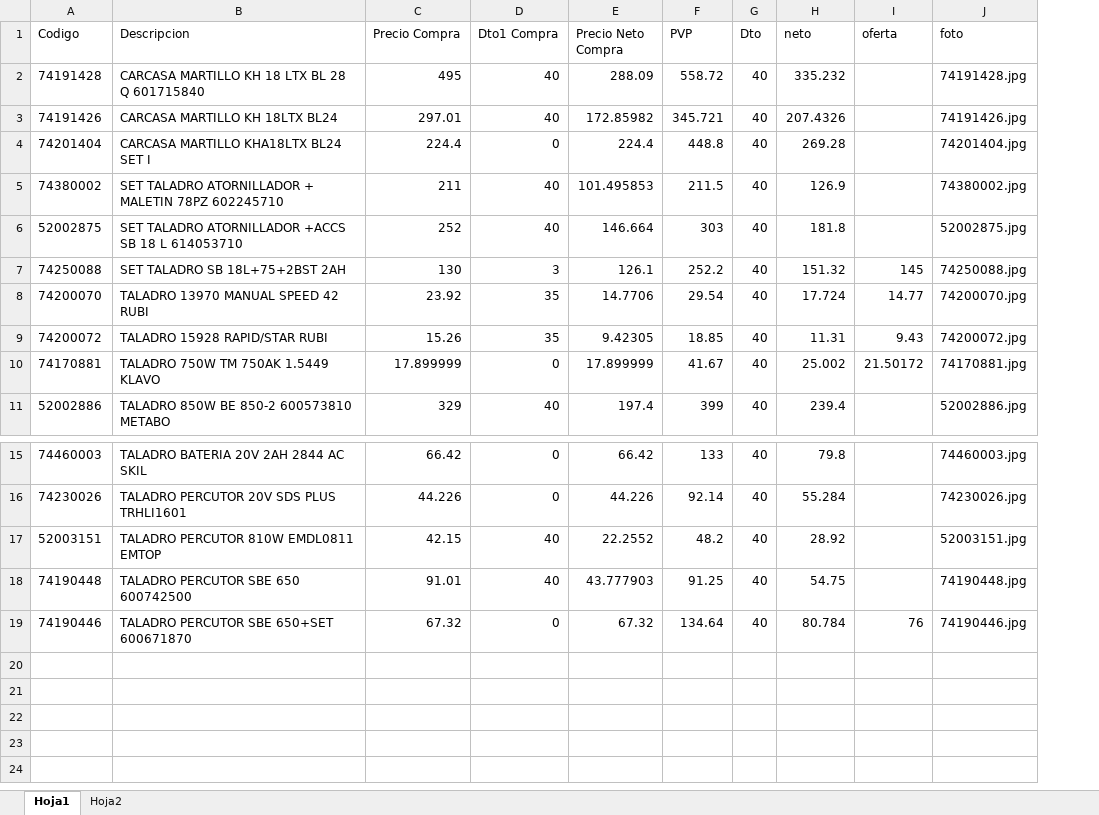
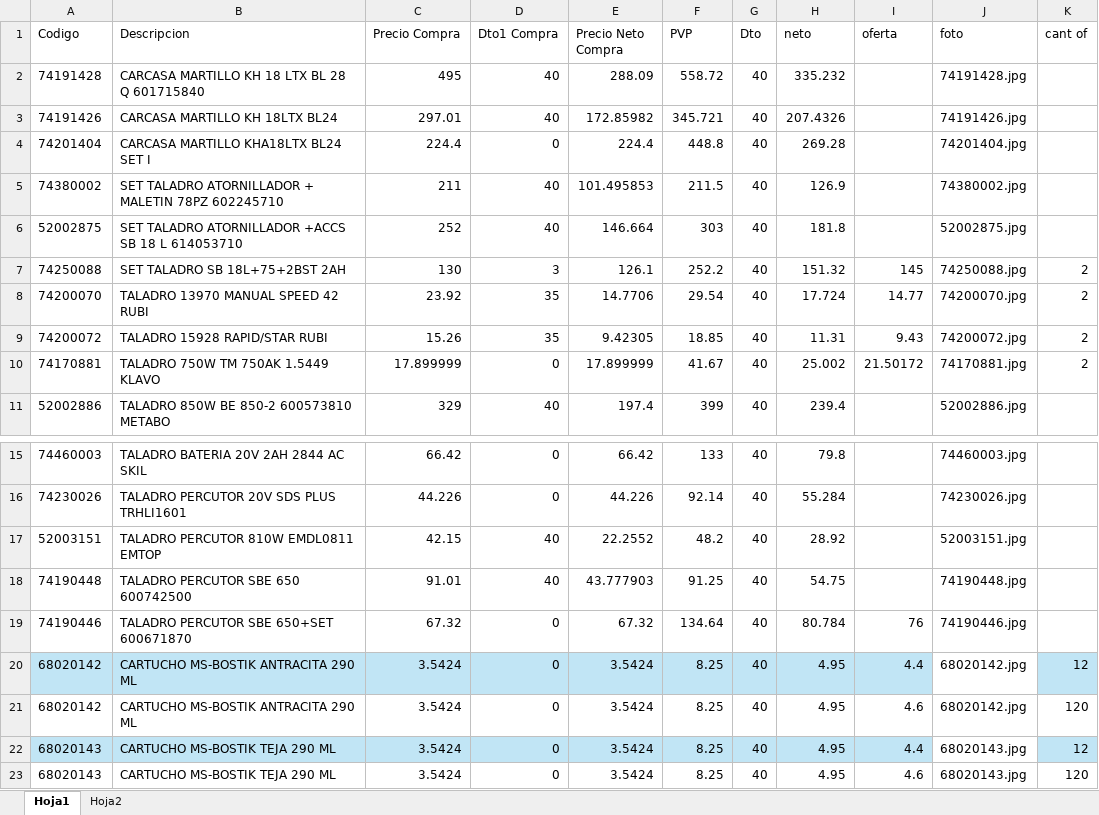
Before and after one commit to sobrinocatalogo/tarifa, an Excel workbook: base_datos.xlsx, sheet Hoja1, drawn as a sheet; only a part is shown, gaps mark what is left out; values as stored, in another font and other column widths than the file's, no borders; conditional formats not drawn; the diff names each change by its address in the sheet, - before the commit and + after, or states it on an @@ line.

```diff
--- a/base_datos.xlsx (sheet Hoja1)
+++ b/base_datos.xlsx (sheet Hoja1)
+column K (cant of), rows 7-10: all 2
+row 20: 68020142 | CARTUCHO MS-BOSTIK ANTRACITA 290 ML | 3.5424 | 0 | 3.5424 | 8.25 | 40 | 4.95 | 4.4 | 68020142.jpg | 12
+row 21: 68020142 | CARTUCHO MS-BOSTIK ANTRACITA 290 ML | 3.5424 | 0 | 3.5424 | 8.25 | 40 | 4.95 | 4.6 | 68020142.jpg | 120
+row 22: 68020143 | CARTUCHO MS-BOSTIK TEJA 290 ML | 3.5424 | 0 | 3.5424 | 8.25 | 40 | 4.95 | 4.4 | 68020143.jpg | 12
+row 23: 68020143 | CARTUCHO MS-BOSTIK TEJA 290 ML | 3.5424 | 0 | 3.5424 | 8.25 | 40 | 4.95 | 4.6 | 68020143.jpg | 120
```
Also changed, not shown: sheet Hoja2, 1 other file.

-=-=-=-=-

- _Exercise_:
Please write out the whole listing exactly, but not the pictures in it.

- _Finished exercise_:
Before and after one commit to sobrinocatalogo/tarifa, an Excel workbook: base_datos.xlsx, sheet Hoja1, drawn as a sheet; only a part is shown, gaps mark what is left out; values as stored, in another font and other column widths than the file's, no borders; conditional formats not drawn; the diff names each change by its address in the sheet, - before the commit and + after, or states it on an @@ line.

```diff
--- a/base_datos.xlsx (sheet Hoja1)
+++ b/base_datos.xlsx (sheet Hoja1)
+column K (cant of), rows 7-10: all 2
+row 20: 68020142 | CARTUCHO MS-BOSTIK ANTRACITA 290 ML | 3.5424 | 0 | 3.5424 | 8.25 | 40 | 4.95 | 4.4 | 68020142.jpg | 12
+row 21: 68020142 | CARTUCHO MS-BOSTIK ANTRACITA 290 ML | 3.5424 | 0 | 3.5424 | 8.25 | 40 | 4.95 | 4.6 | 68020142.jpg | 120
+row 22: 68020143 | CARTUCHO MS-BOSTIK TEJA 290 ML | 3.5424 | 0 | 3.5424 | 8.25 | 40 | 4.95 | 4.4 | 68020143.jpg | 12
+row 23: 68020143 | CARTUCHO MS-BOSTIK TEJA 290 ML | 3.5424 | 0 | 3.5424 | 8.25 | 40 | 4.95 | 4.6 | 68020143.jpg | 120
```
Also changed, not shown: sheet Hoja2, 1 other file.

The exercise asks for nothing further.